Cycling advocate calls for safer roads after 3rd death of 2019
One cyclist died in 2018, while there were no deaths in 2017
A cycling advocate in Ottawa is calling for the city to invest in safer roads and better infrastructure in the wake of Ottawa's third cyclist death this year.
Idan Azrad, 27, died Tuesday after he was struck by a vehicle in Orléans on Aug. 7. Azrad was hit from behind on Renaud Road as he was biking to work.
Azrad's death marked the city's third fatality so far this year.
This is a very discouraging trend. It's very worrisome. - Érinn Cunningham
In May, a 60-year-old man was killed in a hit and run as he was travelling west in a bike lane on Laurier Avenue W. In July, 13-year-old Simon Khouri died after he was critically injured in a collision with a vehicle on Jeanne d'Arc Boulevard.

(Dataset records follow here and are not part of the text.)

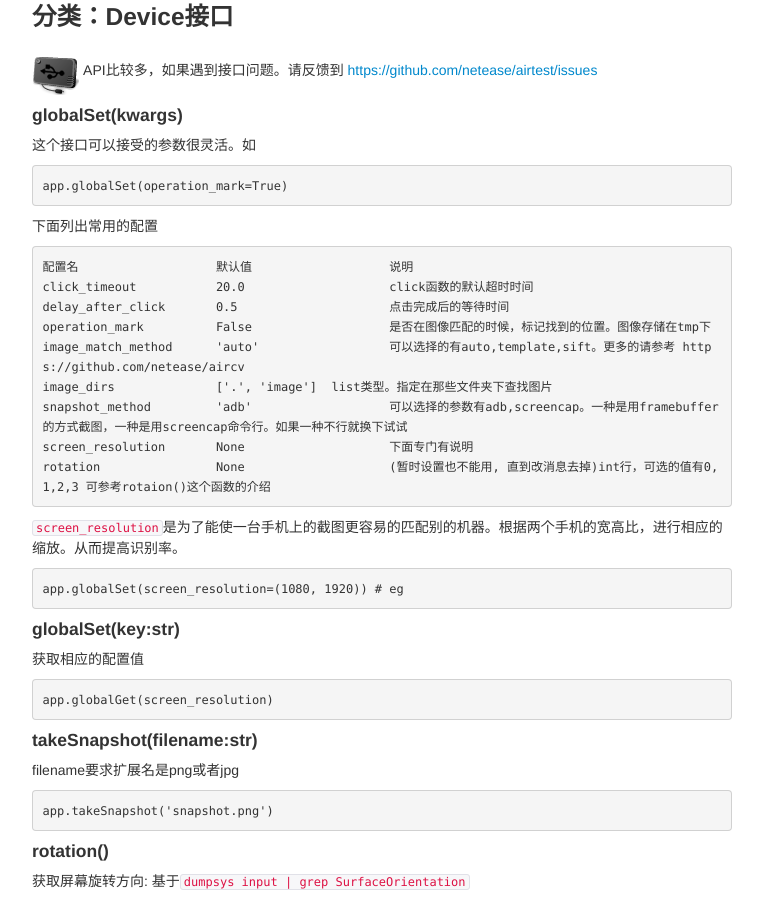
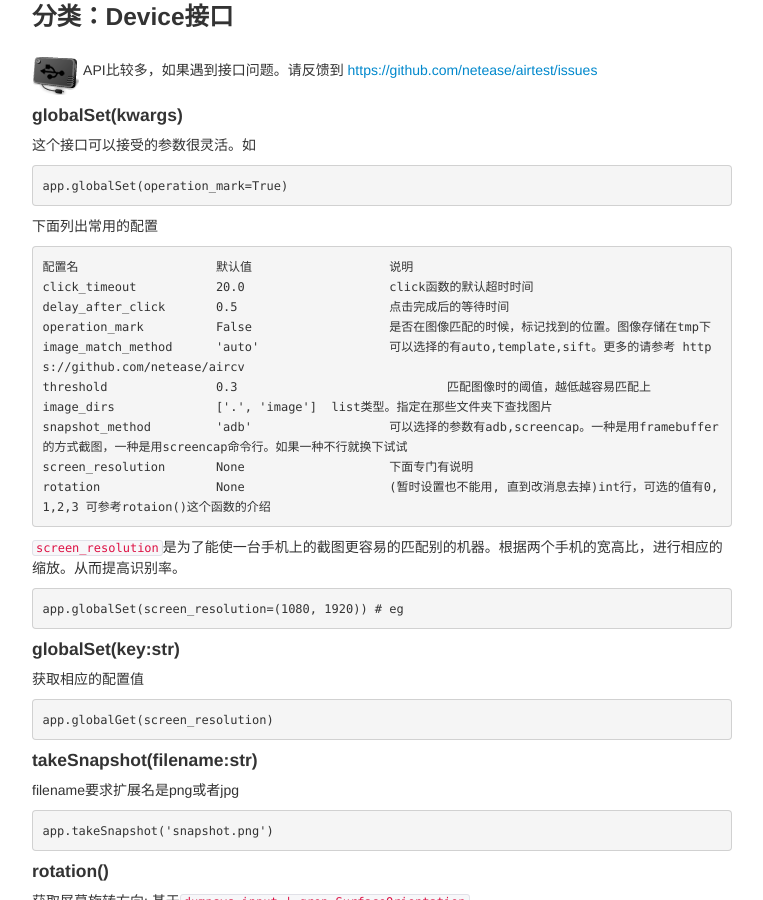
Before and after one commit to NetEase/airtest, a Jekyll site: the page built from _posts/2014-10-31-components-apilist.md, in a window 1280 px wide and 900 px high, scrolled down 2866 px. Shown: the whole window, without its empty margins (378-1141 px from the left). Built offline with Jekyll 4.4.1, drawn with Linux system fonts in a browser that asks for light colours; comment, search, counter and statistics services are not loaded.

Commit message:
add threshold

```diff
--- a/_posts/2014-10-31-components-apilist.md
+++ b/_posts/2014-10-31-components-apilist.md
@@ -158,6 +158,7 @@ API比较多，如果遇到接口问题。请反馈到 <https://github.com/netea
 	delay_after_click	0.5			点击完成后的等待时间
 	operation_mark		False			是否在图像匹配的时候，标记找到的位置。图像存储在tmp下
 	image_match_method	'auto'			可以选择的有auto,template,sift。更多的请参考 https://github.com/netease/aircv
+    threshold		0.3				匹配图像时的阈值，越低越容易匹配上
 	image_dirs		['.', 'image']	list类型。指定在那些文件夹下查找图片
 	snapshot_method		'adb'			可以选择的参数有adb,screencap。一种是用framebuffer的方式截图，一种是用screencap命令行。如果一种不行就换下试试
 	screen_resolution	None			下面专门有说明
```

A man using a motorized scooter also died this summer after he collided with an SUV on West Hunt Club Road.
"We know that cycling is growing in Ottawa at a very healthy clip, but that we need to also step up the amount we're investing into cycling safety to make sure that it remains a safe activity," said Érinn Cunningham, who sits on Bike Ottawa's board of directors. "But there's clearly more that we need to do to continue that trend toward less fatalities."
- Cyclist dies after downtown hit and run
- 13-year-old cyclist dies of injuries from Orléans crash
- Scooter driver killed in West Hunt Club Road crash
'A very discouraging trend'
The city is still reeling from the three deaths — a number that could increase before the year is out. The fatalities are an increase from the past two years, which saw fewer cyclists killed in collisions.
According to the City of Ottawa's annual road safety data, there was one cyclist death in 2018, and none the year before.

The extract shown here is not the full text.